====== The records

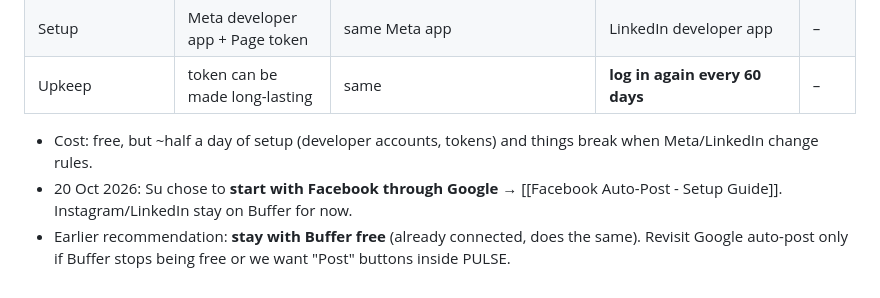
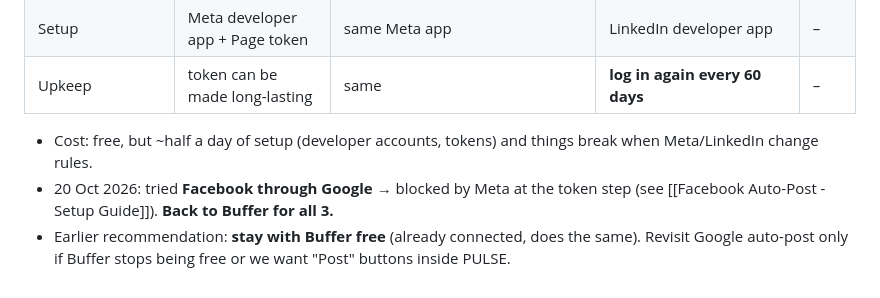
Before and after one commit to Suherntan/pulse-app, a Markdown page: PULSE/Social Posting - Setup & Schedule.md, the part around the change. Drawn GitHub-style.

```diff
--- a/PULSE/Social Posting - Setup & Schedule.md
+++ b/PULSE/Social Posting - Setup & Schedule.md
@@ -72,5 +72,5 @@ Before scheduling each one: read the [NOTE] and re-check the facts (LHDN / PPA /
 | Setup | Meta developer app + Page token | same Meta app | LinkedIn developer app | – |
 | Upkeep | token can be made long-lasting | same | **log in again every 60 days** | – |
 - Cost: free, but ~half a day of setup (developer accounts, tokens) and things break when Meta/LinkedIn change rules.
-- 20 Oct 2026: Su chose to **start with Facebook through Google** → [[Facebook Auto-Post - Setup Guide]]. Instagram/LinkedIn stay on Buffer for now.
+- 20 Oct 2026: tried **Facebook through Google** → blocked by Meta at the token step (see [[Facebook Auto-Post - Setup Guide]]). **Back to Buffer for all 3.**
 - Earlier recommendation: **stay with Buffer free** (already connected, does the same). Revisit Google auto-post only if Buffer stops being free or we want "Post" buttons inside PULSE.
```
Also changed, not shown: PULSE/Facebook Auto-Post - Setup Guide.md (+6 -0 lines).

============
====== The records

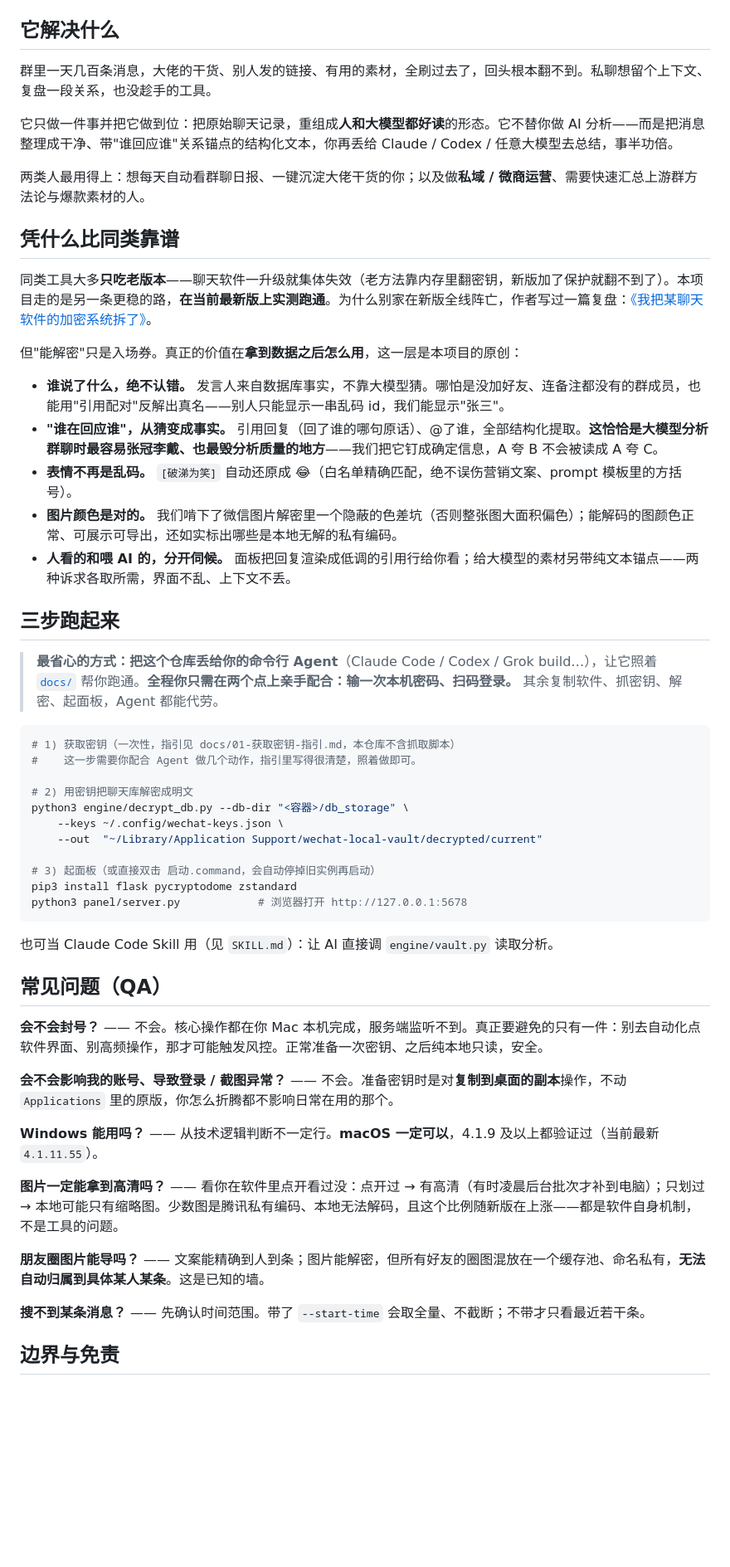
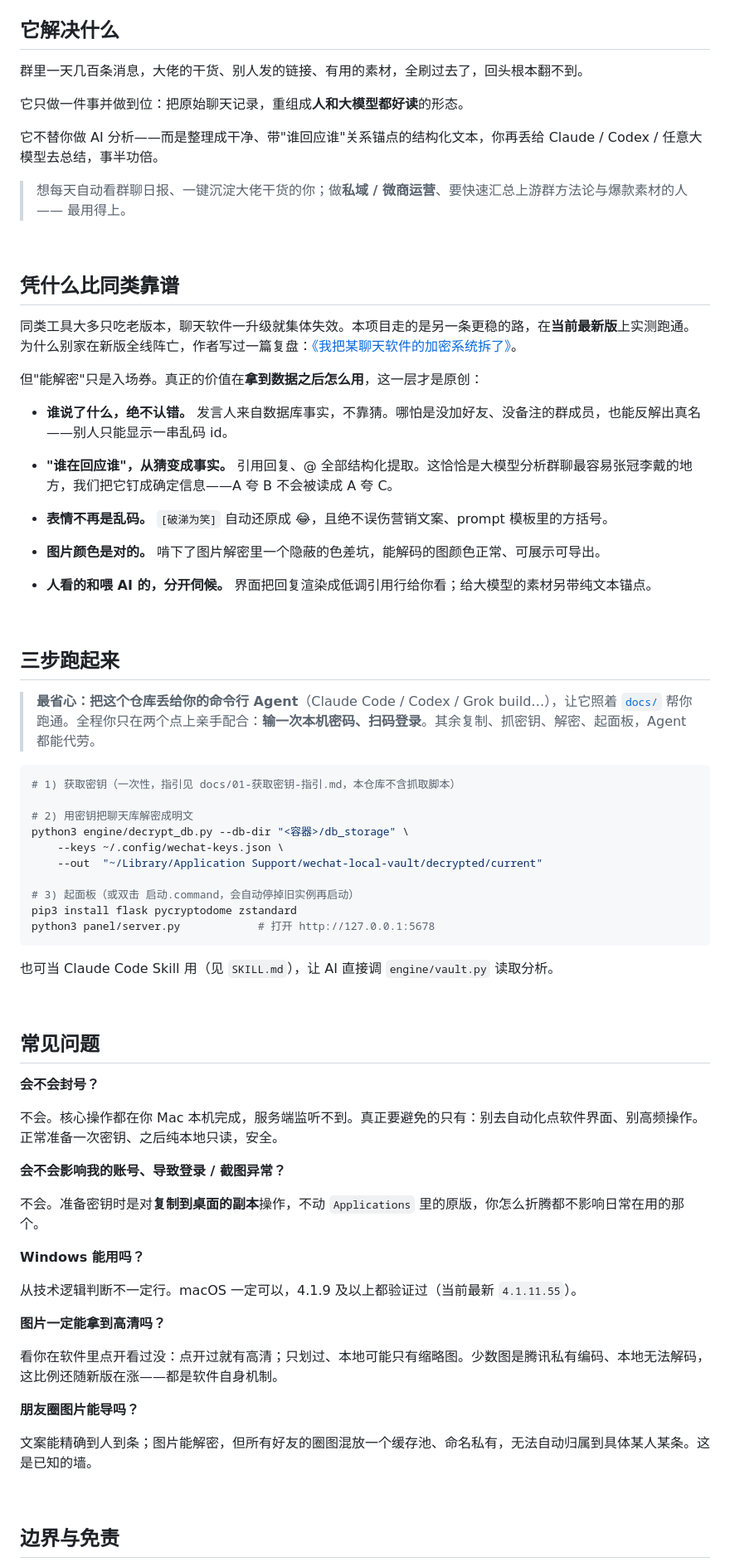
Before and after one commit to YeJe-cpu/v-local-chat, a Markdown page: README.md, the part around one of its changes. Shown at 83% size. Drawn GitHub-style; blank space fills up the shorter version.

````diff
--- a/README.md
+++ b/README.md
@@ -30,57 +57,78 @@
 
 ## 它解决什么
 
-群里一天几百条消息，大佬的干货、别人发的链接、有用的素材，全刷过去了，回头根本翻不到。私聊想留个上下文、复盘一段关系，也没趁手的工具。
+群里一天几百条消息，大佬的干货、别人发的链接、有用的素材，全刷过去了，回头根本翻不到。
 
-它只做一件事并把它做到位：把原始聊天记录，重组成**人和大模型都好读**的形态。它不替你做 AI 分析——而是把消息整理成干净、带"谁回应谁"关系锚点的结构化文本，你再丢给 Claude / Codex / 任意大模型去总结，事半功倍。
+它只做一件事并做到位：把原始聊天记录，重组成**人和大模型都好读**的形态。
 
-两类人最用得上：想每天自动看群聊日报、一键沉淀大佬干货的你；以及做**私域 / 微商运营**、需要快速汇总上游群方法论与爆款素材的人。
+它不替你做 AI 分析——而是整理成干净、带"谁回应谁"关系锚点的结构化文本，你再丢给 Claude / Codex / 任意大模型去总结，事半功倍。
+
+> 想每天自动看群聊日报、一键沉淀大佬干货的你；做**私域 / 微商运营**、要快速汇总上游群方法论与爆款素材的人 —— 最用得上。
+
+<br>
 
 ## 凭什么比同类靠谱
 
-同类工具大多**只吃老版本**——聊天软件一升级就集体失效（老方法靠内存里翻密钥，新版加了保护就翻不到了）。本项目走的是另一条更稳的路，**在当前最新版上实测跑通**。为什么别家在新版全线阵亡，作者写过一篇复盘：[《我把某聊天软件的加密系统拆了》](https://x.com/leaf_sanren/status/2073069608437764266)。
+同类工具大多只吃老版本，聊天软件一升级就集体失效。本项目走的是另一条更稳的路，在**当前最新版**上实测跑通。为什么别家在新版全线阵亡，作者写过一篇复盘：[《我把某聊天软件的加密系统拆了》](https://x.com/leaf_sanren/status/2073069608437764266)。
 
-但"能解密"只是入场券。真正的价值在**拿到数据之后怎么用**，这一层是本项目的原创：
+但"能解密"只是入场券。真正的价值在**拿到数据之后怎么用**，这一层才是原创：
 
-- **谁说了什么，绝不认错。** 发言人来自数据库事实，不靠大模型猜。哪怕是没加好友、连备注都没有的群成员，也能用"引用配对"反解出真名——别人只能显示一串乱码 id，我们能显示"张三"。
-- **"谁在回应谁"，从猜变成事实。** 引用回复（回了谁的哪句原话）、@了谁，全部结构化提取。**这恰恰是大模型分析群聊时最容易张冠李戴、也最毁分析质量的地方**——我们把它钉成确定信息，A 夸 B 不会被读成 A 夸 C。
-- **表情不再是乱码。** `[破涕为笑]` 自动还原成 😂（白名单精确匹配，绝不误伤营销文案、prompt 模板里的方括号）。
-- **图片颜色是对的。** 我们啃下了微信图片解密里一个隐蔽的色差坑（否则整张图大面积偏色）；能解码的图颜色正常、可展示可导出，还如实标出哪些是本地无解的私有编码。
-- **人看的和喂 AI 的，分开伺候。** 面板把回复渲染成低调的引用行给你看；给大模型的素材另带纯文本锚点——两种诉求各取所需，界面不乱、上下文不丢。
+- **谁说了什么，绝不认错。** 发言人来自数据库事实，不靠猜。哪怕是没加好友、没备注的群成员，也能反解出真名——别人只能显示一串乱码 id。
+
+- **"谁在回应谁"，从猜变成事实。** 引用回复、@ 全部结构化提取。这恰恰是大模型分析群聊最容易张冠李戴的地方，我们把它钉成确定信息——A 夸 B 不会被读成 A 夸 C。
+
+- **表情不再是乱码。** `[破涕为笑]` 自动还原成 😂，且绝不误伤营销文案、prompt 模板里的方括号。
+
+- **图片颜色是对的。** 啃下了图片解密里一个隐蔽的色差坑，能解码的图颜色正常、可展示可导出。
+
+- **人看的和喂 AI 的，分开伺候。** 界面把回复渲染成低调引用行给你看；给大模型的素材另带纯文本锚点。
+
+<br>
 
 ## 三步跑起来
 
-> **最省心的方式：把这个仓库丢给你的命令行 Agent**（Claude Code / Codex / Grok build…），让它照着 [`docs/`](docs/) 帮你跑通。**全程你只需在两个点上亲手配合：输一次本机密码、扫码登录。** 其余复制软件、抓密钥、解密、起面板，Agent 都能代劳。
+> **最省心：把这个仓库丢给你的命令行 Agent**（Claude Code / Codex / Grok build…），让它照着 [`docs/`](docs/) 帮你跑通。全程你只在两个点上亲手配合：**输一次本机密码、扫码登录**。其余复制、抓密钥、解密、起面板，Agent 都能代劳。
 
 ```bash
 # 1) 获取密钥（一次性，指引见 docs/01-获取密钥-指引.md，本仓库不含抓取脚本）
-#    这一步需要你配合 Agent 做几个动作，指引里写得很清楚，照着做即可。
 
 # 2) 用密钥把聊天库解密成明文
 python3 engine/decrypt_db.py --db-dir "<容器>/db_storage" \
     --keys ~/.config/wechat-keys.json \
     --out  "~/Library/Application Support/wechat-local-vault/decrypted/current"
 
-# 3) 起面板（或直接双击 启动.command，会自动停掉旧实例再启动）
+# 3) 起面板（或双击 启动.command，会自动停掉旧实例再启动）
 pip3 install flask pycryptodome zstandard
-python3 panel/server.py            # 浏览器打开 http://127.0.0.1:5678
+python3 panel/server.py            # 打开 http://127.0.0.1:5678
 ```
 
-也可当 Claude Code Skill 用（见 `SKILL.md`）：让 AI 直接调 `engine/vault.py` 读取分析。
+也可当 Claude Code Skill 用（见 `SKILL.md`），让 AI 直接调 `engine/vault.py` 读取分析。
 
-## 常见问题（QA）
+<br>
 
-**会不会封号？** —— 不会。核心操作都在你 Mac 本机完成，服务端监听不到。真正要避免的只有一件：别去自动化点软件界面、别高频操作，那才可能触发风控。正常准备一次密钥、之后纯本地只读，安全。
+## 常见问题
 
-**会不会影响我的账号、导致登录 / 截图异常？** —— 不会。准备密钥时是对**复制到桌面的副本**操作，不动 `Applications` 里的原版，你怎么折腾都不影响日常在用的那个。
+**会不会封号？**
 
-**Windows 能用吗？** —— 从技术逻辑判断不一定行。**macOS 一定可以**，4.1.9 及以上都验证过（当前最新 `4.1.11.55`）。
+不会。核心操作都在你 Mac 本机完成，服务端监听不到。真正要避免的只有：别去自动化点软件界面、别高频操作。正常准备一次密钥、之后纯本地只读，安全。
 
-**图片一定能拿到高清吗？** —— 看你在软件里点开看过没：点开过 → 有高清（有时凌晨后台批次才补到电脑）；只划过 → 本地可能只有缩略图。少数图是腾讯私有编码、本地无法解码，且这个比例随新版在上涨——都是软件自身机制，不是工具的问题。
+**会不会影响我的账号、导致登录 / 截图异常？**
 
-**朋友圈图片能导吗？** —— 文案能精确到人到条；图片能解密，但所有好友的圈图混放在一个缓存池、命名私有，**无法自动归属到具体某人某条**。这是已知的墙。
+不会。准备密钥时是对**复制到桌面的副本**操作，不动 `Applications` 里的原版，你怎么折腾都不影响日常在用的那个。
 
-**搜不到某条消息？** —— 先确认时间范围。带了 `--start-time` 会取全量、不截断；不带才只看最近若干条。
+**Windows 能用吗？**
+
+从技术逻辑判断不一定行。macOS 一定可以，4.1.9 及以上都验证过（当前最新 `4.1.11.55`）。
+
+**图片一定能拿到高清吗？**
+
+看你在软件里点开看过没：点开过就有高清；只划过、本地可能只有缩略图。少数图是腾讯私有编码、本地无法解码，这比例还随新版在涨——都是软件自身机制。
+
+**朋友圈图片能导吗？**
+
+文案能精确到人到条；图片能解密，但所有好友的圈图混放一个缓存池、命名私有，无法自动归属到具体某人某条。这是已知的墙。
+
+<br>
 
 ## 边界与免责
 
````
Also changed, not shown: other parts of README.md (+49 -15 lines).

============

:: Work instruction ::
In the records above, find each line that holds the word "分开伺候"; copy all such lines.

:: Exercise result ::
-- **人看的和喂 AI 的，分开伺候。** 面板把回复渲染成低调的引用行给你看；给大模型的素材另带纯文本锚点——两种诉求各取所需，界面不乱、上下文不丢。
+- **人看的和喂 AI 的，分开伺候。** 界面把回复渲染成低调引用行给你看；给大模型的素材另带纯文本锚点。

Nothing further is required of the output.